By Tim Hopkins
Raptor persecution is an emotive issue in Britain. In an attempt to increase the population of gamebirds, some unscrupulous gamekeepers (sometimes directed by managers and employers) continue to illegally kill raptors. For conservationists and welfare groups, the shooting, trapping and poisoning of these wild birds represents the worst of the gamebird industry. Aside from the welfare concerns (for both game and raptor) and the disease risks from the release of many millions of captive birds annually, persecution continues to have a significant conservation impact on a number of species, in particular the hen harrier (Circus cyaneus) and golden eagle (Aquila chrysaetos). Historically, some British species were pushed to extinction due to such pressure, although all have since returned to breeding. Parts of the gamebird industry continue to dispute the scale and impact of raptor persecution and believe that the conservationists and welfare bodies are attempting to piecemeal outlaw their traditional hunting sport. For any given incident, the reliability and transparency of a postmortem investigation is paramount.
Veterinary pathologists, police and NGOs are hindered in confirming shooting by decomposition, scavenging and concealment of the carcase by the perpetrator. Furthermore, the identification of ballistic objects within a carcase is rarely enough to prove cause of death – it is often an incidental finding. An article published recently in Veterinary Record Case Reports details a confirmed shooting in an otherwise ambiguous postmortem examination of a hen harrier using advanced imaging techniques.
The bird was fitted with a tracking device as part of Natural England’s Hen Harrier Recovery Project, which enabled its recovery after death. Despite the advanced state of decomposition, a postmortem examination was performed at the Zoological Society of London’s Institute of Zoology.
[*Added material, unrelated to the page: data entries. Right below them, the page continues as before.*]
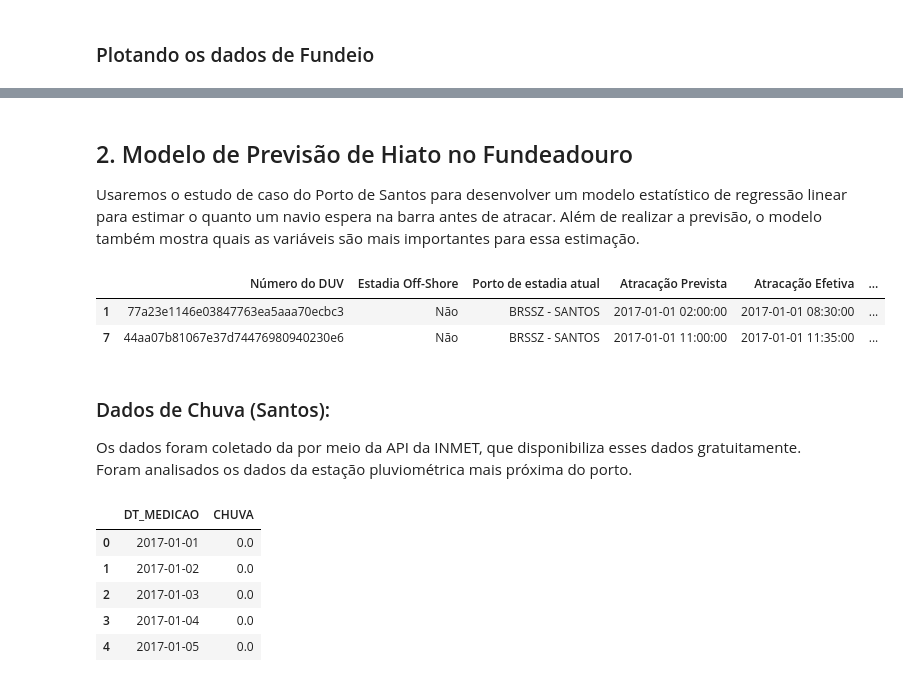
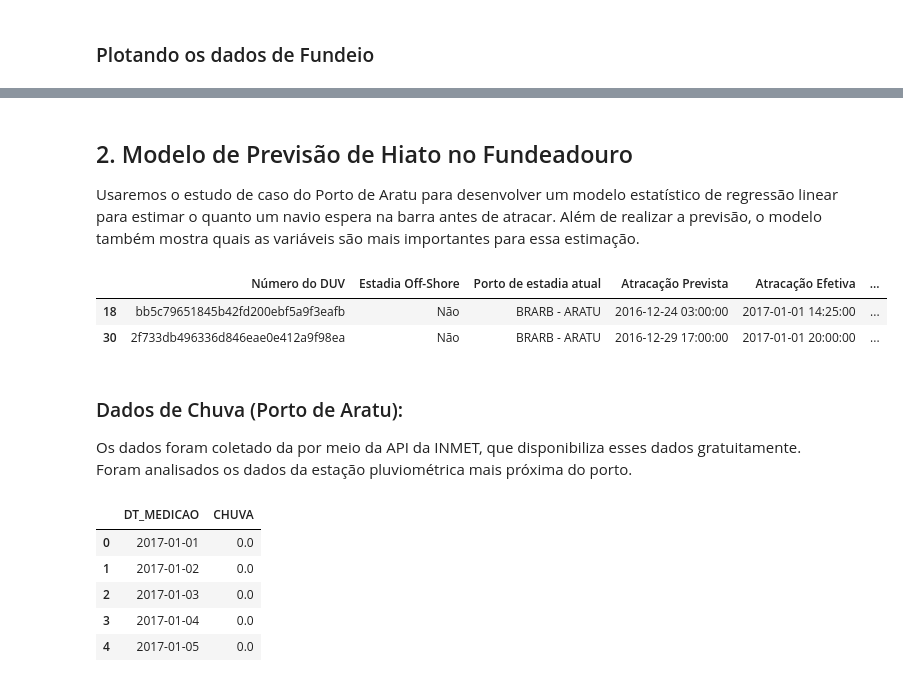
Before and after one commit to danielnrocha/BrasilHackExport, a Jupyter notebook: Projeto Porto Inteligente.ipynb, the cells around one changed output, grey strips where cells are left out. Cells and saved outputs as stored; diff of their text form; code cells hidden in the pictures.

```diff
--- a/Projeto Porto Inteligente.ipynb
+++ b/Projeto Porto Inteligente.ipynb
@@ -413,19 +417,19 @@ fig.show();
 # %% [markdown]
 ## 2. Modelo de Previsão de Hiato no Fundeadouro
-Usaremos o estudo de caso do Porto de Santos para desenvolver um modelo estatístico de regressão linear para estimar o quanto um navio espera na barra antes de atracar. Além de realizar a previsão, o modelo também mostra quais as variáveis são mais importantes para essa estimação.
+Usaremos o estudo de caso do Porto de Aratu para desenvolver um modelo estatístico de regressão linear para estimar o quanto um navio espera na barra antes de atracar. Além de realizar a previsão, o modelo também mostra quais as variáveis são mais importantes para essa estimação.
 # %%
-stays_santos = stays[stays['Código Bitrigrama'] == 'BRSSZ'].copy()
-stays_santos['Atracação Efetiva'] = stays_santos['Atracação Efetiva'].astype('datetime64[ns]')
-stays_santos['Atracação Prevista'] = stays_santos['Atracação Prevista'].astype('datetime64[ns]')
-stays_santos['Dif Atrac Prev Efet'] = (stays_santos['Atracação Prevista'] - stays_santos[
+stays_porto = stays[stays['Código Bitrigrama'] == 'BRARB'].copy()
+stays_porto['Atracação Efetiva'] = stays_porto['Atracação Efetiva'].astype('datetime64[ns]')
+stays_porto['Atracação Prevista'] = stays_porto['Atracação Prevista'].astype('datetime64[ns]')
+stays_porto['Dif Atrac Prev Efet'] = (stays_porto['Atracação Prevista'] - stays_porto[
                                         'Atracação Efetiva']).astype('timedelta64[h]')
-stays_santos.head(2)
+stays_porto.head(2)
 # %% [output]
 |  | Número do DUV | Estadia Off-Shore | Porto de estadia atual | Atracação Prevista | Atracação Efetiva | ... |
-| 1 | 77a23e1146e03847763ea5aaa70ecbc3 | Não | BRSSZ - SANTOS | 2017-01-01 02:00:00 | 2017-01-01 08:30:00 | ... |
-| 7 | 44aa07b81067e37d74476980940230e6 | Não | BRSSZ - SANTOS | 2017-01-01 11:00:00 | 2017-01-01 11:35:00 | ... |
+| 18 | bb5c79651845b42fd200ebf5a9f3eafb | Não | BRARB - ARATU | 2016-12-24 03:00:00 | 2017-01-01 14:25:00 | ... |
+| 30 | 2f733db496336d846eae0e412a9f98ea | Não | BRARB - ARATU | 2016-12-29 17:00:00 | 2017-01-01 20:00:00 | ... |
 # %% [markdown]
-### Dados de Chuva (Santos):
+### Dados de Chuva (Porto de Aratu):
 Os dados foram coletado da por meio da API da INMET, que disponibiliza esses dados gratuitamente. Foram analisados os dados da estação pluviométrica mais próxima do porto.
 # %%
 import requests
```
Also changed, not shown: parts of 34 cells of this notebook.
The bird had a broken tibiotarsus, which was radiographed, and minute metallic radio-opacities noted. Without an obvious gross ballistic remnant, the authors needed a diagnostic tool that would determine the composition of the foreign object and its effect on the surrounding tissue. Several modalities were considered but ultimately rejected as they failed to preserve both the foreign body and the microscopic structure of the bone. Histology, for instance, would have provided accurate descriptions of the bony trauma but no information about the chemistry of the object. Conversely, many spectroscopic techniques would have provided accurate descriptions of the metallic object atomic makeup but destroyed the surrounding bone in the process. Scanning Electron Microscopy with x-ray Dispersive Spectroscopy (SEM-EDX) was the only tool that fitted the bill.
SEM-EDX was carried out at the University College London’s Institute of Orthopaedic and Musculoskeletal Science. With great care, the bone was prepared for imaging, which included a thin coat of gold palladium to reduce scatter during scanning. The images were spectacular and conclusive. The fragment had tunnelled into the cortex of the tibiotarsus, fracturing the bone and trabeculae. On its way, it had disintegrated. The fragment was predominantly lead on EDX. The lack of any significant bone resorption or remodelling suggested this injury had resulted in rapid death. Case closed.
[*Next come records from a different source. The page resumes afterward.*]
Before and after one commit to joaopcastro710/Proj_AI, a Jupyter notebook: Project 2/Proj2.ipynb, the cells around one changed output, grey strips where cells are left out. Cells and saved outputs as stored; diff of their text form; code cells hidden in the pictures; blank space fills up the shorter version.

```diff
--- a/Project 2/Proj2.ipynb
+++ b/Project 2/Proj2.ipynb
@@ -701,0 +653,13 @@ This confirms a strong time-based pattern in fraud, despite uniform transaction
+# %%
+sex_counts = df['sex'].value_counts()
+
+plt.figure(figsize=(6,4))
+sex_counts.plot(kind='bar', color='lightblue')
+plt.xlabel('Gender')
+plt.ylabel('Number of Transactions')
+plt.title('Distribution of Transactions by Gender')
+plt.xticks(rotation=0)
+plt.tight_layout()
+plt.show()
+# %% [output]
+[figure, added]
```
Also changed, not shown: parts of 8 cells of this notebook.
That was until we noticed that there were minute amounts of niobium on the spectrum. Niobium is not used in ammunition or firearms manufacture, so where had it come from? The explanation took several months. EDX, like any diagnostic tool, is subject to artefacts, operator error and sensitivity and specificity constraints. After consulting with the University of Bristol’s Department of Earth Sciences, the authors ran the scan data through third party software – DTSA II (Desktop Spectrum Analyser, National Institute for Standards and Technology). DTSA was able to discriminate the spectral peaks and showed that the aforementioned niobium was a misread of the peaks caused by the gold palladium coating. Additionally, it revealed the presence of arsenic and antimony, common additives in lead ammunition manufacture.
This case demonstrates the application of a novel forensic modality to the veterinary field. SEM-EDX has also been used in human forensic science to demonstrate gun shot residue (GSR) – microscopic remnants of the ammunition primer and propellant – on victims, shooters and firearms. This information often forms a vital piece of the investigative puzzle. In the future, it may be possible to determine that an animal was shot by a particular firearm or person by matching the GSR EDX data.
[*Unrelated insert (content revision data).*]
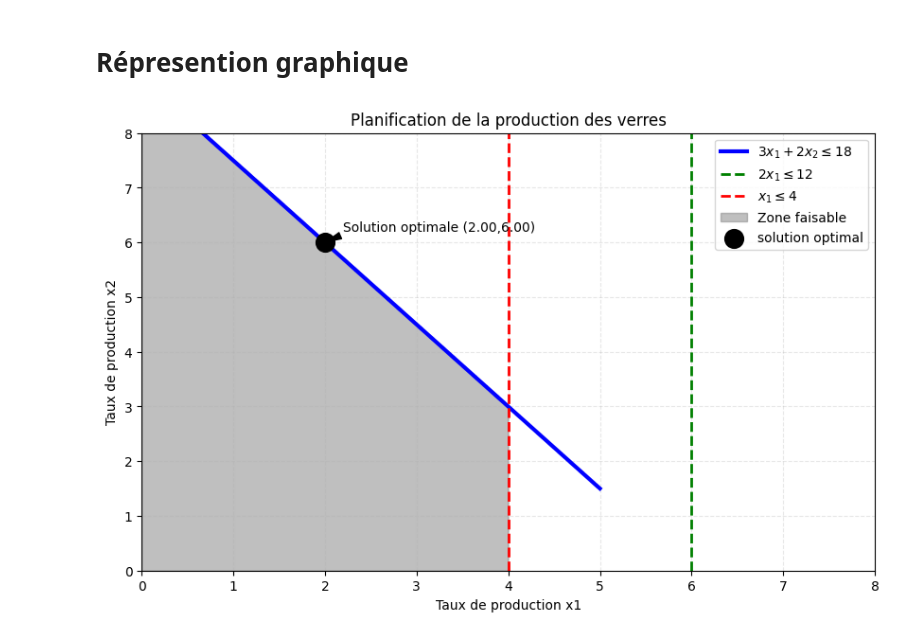
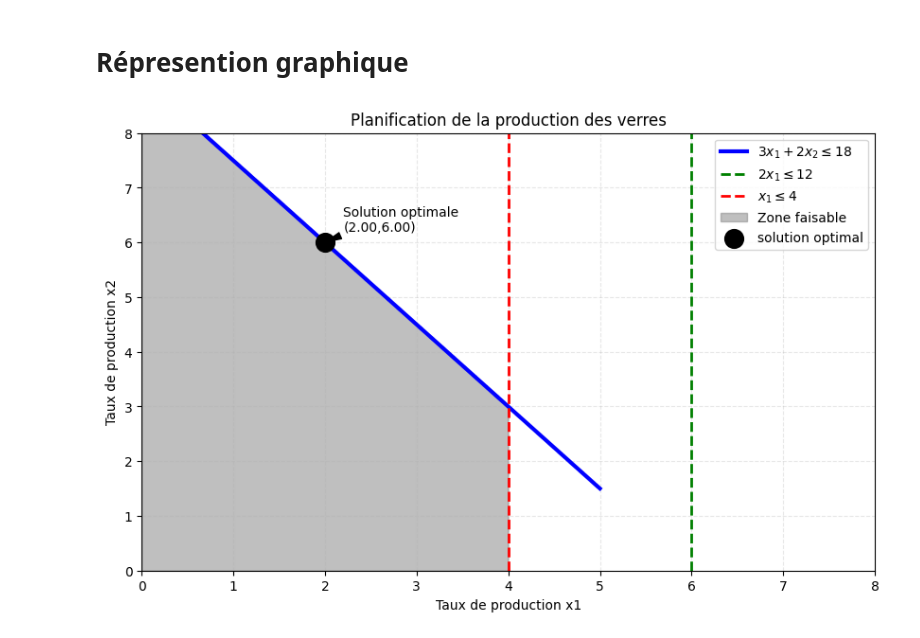
Before and after one commit to TifaniohMF/appr-math-info, a Jupyter notebook: Optimisation/src/illustration2.ipynb, the cells around one changed output. Saved outputs shown, nothing was run; the diff lists cells and outputs as text; code cells hidden in the pictures.

Commit message:
refactor : new line to value optimal

```diff
--- a/Optimisation/src/illustration2.ipynb
+++ b/Optimisation/src/illustration2.ipynb
@@ -70,32 +70,32 @@ x_vals = np.linspace(0, 5, 400)
 
 def contraint1(x1):
     return (18 - 3 * x1)/2
 
 sol_1, sol_2 = res.x
 
 y_c1 = contraint1(x_vals)
 
 
 plt.figure(figsize=(10,6))
 plt.xlabel("Taux de production x1")
 plt.ylabel("Taux de production x2")
 plt.title("Planification de la production des verres")
 plt.plot(x_vals, y_c1, label="$3x_{1} + 2x_{2} \leq 18$", color="blue", linewidth=3)
 plt.axvline(x=6, label="$2x_{1} \leq 12$", color="green", linewidth=2, linestyle='--')
 plt.axvline(x=4, label="$x_{1} \leq 4$", color="red", linewidth=2, linestyle='--')
 
 maskx1_lim = x_vals <= 4
 
 plt.fill_between(x_vals[maskx1_lim], y_c1[maskx1_lim], color='grey', alpha=0.5, label='Zone faisable')
 
 if res.success:
-    plt.annotate(f"Solution optimale ({sol_1:.2f},{sol_2:.2f})", (sol_1, sol_2), xytext=(sol_1 + 0.2, sol_2 + 0.2), arrowprops=dict(facecolor='black', shrink=0.05, width=1, headwidth=5))
+    plt.annotate(f"Solution optimale \n({sol_1:.2f},{sol_2:.2f})", (sol_1, sol_2), xytext=(sol_1 + 0.2, sol_2 + 0.2), arrowprops=dict(facecolor='black', shrink=0.05, width=1, headwidth=5))
     plt.scatter(sol_1, sol_2, color='black', s=150, zorder=5, label='solution optimal', linewidth=3)
 
 plt.ylim(0, 8)
 plt.xlim(0,8)
 plt.legend(loc='upper right')
 plt.grid(True, alpha=0.3, linestyle='--')
 plt.show()
 # %% [output]
-[figure, old version]
+[figure, new version]
```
Novel modalities are increasingly important for NGOs and police seeking to stamp out illegal persecution. Confirmation of shooting in such ambiguous cases may increase pressure on the game industry to reform its practices. The imminent use of GSR EDX to match individuals with shooting incidents may be enough to dissuade gamekeepers too.
More details about this case can be found here